Your assignment | Scan the entries below for the word "fontSize" and copy every line in which it occurs.

Data extract |

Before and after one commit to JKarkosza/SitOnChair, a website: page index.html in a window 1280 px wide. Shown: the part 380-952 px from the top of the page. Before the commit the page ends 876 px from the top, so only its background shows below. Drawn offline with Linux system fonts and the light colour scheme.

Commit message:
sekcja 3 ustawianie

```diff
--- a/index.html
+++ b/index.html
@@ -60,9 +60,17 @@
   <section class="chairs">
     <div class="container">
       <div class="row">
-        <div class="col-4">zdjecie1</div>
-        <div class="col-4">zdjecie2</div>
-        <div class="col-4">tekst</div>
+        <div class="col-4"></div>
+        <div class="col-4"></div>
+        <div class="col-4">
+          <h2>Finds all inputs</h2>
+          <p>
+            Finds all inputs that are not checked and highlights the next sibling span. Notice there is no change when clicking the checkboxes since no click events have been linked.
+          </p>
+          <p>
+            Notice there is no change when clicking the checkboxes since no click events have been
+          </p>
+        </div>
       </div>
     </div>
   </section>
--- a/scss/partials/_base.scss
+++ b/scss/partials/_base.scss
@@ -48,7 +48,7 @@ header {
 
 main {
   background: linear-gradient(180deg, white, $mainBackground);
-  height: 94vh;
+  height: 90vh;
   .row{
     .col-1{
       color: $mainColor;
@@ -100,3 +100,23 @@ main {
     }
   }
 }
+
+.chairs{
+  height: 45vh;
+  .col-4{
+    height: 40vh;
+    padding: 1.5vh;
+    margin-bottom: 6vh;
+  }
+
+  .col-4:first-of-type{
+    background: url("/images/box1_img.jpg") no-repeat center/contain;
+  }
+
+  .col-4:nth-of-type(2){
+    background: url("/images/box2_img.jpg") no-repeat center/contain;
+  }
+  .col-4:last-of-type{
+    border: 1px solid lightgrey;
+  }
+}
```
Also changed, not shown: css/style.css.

---

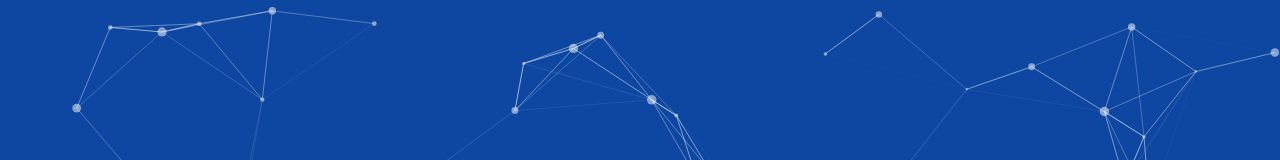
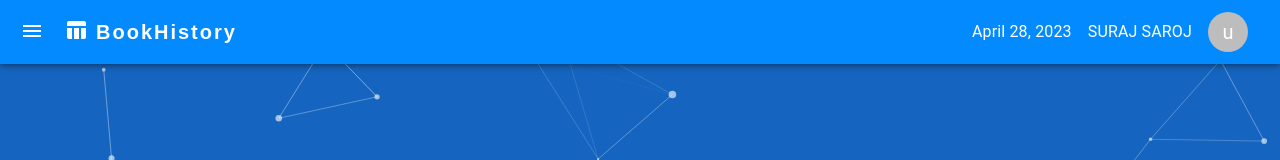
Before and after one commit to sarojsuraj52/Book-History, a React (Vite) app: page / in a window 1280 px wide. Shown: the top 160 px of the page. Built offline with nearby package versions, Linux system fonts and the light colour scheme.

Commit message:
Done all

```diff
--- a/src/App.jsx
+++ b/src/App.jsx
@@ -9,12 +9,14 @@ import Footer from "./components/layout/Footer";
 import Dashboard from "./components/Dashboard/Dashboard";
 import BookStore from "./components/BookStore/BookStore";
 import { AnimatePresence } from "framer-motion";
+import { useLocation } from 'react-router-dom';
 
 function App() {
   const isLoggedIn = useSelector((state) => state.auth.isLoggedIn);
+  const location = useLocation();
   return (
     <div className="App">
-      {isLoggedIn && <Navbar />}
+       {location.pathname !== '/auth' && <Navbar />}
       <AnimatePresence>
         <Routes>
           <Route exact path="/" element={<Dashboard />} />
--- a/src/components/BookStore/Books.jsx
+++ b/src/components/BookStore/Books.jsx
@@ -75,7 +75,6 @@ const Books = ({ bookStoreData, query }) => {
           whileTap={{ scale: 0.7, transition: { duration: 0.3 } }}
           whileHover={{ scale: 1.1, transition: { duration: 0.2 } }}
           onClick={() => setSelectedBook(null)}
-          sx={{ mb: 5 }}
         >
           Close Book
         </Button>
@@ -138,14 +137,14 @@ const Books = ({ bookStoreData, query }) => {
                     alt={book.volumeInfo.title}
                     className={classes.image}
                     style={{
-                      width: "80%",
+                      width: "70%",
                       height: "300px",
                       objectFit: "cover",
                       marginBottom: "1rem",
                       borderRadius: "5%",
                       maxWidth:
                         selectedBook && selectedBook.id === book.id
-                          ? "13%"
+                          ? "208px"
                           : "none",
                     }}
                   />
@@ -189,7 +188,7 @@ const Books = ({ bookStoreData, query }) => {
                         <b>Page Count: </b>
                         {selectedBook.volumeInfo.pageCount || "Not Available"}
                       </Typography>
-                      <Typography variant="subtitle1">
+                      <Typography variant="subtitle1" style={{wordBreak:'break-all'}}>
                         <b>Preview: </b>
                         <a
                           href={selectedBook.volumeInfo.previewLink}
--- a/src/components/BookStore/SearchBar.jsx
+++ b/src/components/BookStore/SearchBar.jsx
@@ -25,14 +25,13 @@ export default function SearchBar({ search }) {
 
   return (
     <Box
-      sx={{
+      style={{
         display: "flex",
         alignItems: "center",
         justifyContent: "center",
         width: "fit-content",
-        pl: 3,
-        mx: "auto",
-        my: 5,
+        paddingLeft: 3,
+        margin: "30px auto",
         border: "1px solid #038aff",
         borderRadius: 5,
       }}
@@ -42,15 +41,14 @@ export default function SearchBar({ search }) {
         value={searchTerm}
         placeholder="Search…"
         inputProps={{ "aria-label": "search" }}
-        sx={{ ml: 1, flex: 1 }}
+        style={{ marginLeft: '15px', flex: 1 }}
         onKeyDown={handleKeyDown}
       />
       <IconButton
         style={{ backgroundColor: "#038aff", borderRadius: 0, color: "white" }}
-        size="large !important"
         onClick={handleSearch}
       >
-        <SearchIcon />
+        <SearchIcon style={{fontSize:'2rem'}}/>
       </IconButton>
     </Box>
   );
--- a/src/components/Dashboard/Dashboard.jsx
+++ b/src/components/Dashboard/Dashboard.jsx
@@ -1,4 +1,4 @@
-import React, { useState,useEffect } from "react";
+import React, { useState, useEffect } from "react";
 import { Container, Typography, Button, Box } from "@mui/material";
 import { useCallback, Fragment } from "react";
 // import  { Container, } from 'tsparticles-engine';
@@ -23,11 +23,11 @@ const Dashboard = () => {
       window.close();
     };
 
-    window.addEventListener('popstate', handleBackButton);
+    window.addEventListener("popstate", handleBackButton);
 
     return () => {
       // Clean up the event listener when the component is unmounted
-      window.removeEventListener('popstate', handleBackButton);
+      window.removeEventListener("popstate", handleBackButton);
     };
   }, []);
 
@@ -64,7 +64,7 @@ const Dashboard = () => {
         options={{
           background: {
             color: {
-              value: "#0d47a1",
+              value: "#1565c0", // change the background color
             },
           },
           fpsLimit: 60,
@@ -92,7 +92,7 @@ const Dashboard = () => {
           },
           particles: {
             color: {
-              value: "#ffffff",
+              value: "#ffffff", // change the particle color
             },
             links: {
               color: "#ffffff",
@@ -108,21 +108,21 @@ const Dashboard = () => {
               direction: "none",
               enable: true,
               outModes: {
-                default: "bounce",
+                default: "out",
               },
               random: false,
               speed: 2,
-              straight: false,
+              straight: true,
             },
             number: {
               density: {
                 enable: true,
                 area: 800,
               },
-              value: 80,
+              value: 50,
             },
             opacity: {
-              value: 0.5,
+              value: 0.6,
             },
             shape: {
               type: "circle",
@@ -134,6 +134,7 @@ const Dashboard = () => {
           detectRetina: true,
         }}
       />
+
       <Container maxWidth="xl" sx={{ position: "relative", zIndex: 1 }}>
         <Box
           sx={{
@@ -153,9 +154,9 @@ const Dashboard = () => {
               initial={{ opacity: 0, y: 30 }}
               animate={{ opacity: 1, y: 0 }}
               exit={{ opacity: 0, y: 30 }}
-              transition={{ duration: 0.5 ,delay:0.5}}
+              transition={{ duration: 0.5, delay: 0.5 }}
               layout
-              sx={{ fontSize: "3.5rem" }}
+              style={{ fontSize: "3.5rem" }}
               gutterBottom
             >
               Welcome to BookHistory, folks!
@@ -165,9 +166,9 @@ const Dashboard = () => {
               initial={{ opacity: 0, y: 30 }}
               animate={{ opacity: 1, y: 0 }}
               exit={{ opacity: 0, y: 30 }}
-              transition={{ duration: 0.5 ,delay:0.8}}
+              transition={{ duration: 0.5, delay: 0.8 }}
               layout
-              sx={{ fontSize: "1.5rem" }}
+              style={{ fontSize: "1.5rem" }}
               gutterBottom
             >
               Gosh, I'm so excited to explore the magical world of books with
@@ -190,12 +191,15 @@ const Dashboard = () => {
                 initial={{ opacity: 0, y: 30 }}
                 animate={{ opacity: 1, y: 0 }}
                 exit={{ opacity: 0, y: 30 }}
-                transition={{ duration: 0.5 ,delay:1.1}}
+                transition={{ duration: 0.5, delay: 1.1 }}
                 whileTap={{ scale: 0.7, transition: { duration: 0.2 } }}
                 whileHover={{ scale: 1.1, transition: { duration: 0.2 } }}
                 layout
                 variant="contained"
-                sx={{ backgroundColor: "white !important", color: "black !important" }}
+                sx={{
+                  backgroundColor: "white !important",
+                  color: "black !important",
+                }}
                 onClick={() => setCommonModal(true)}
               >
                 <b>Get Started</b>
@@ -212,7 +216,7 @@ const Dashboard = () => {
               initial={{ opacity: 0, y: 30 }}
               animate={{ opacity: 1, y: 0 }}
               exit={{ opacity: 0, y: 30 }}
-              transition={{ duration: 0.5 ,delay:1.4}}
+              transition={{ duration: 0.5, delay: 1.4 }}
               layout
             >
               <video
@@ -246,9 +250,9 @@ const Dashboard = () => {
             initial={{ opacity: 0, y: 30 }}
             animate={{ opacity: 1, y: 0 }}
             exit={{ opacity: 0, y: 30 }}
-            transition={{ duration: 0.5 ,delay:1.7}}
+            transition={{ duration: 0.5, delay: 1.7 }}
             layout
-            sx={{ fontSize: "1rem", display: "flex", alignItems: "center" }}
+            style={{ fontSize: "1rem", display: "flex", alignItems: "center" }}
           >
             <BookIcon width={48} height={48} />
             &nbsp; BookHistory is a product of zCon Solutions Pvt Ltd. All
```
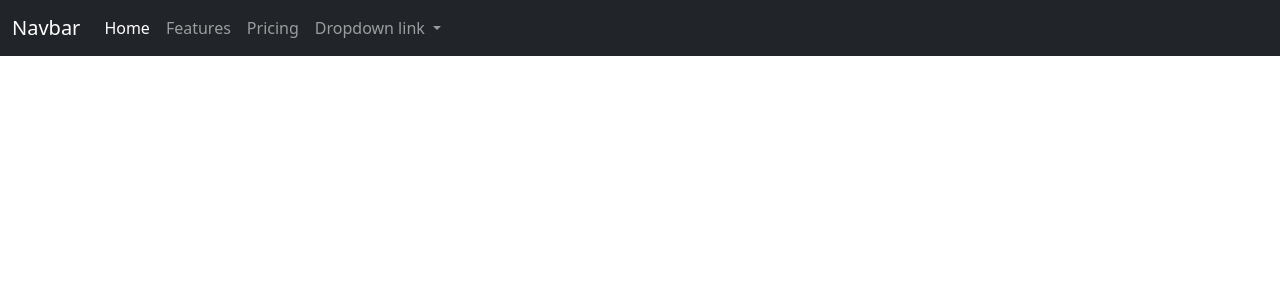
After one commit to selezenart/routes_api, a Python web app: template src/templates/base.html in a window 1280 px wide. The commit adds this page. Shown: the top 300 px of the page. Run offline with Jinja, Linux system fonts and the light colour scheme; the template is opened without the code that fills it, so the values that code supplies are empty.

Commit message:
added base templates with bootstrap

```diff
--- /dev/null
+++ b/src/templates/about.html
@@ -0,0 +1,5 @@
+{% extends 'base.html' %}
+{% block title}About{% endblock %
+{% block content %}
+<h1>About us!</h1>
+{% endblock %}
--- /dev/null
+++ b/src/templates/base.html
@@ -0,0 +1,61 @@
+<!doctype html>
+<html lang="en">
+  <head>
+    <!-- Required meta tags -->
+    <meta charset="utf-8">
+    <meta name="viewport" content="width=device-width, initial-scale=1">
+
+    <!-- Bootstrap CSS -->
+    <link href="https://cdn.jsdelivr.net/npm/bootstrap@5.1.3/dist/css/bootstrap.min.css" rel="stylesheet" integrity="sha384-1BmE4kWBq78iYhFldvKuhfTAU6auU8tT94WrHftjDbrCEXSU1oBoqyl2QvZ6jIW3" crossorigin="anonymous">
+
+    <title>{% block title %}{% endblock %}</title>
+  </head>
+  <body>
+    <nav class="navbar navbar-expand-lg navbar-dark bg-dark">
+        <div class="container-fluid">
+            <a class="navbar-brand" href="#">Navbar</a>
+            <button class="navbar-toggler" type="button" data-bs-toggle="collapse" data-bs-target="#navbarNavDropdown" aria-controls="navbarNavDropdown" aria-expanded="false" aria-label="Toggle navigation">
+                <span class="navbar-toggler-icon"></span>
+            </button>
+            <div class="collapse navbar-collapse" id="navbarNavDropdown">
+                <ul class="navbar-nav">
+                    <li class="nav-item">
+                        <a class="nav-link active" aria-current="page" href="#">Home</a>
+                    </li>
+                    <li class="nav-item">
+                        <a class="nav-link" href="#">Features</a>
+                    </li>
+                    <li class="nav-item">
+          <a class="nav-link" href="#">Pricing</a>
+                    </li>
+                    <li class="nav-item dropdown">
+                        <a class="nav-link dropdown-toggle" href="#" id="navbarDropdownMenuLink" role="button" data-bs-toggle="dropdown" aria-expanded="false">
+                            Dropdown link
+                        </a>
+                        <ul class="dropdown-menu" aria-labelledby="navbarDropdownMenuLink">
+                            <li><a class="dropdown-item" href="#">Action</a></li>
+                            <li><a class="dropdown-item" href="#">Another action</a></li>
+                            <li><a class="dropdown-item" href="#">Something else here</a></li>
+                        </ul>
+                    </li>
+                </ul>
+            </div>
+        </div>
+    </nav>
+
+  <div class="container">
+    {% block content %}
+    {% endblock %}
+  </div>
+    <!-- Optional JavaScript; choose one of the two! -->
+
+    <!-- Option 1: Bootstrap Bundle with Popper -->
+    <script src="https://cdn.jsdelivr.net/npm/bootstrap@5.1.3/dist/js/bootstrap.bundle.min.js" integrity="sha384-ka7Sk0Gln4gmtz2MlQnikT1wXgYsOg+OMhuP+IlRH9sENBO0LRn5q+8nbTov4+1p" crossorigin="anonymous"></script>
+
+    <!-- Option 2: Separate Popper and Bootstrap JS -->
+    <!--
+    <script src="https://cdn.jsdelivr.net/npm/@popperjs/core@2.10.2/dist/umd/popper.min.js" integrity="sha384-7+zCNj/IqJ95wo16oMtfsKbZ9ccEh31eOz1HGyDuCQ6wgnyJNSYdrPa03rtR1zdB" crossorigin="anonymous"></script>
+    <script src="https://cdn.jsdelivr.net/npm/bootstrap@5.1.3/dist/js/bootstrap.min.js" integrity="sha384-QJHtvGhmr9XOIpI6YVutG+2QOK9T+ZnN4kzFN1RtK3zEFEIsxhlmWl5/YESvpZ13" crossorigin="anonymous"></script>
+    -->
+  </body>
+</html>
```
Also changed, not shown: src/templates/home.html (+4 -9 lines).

---

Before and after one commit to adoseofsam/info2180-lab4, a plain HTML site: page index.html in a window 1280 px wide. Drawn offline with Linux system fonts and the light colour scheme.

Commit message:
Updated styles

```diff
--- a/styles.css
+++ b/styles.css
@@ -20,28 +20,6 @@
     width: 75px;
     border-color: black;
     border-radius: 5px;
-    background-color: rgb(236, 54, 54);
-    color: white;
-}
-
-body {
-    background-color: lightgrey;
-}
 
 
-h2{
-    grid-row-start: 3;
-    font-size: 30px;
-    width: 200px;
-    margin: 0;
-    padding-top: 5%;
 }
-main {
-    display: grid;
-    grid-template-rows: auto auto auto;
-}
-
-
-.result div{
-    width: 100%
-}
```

Answer below |
+        <SearchIcon style={{fontSize:'2rem'}}/>
-              sx={{ fontSize: "3.5rem" }}
+              style={{ fontSize: "3.5rem" }}
-              sx={{ fontSize: "1.5rem" }}
+              style={{ fontSize: "1.5rem" }}
-            sx={{ fontSize: "1rem", display: "flex", alignItems: "center" }}
+            style={{ fontSize: "1rem", display: "flex", alignItems: "center" }}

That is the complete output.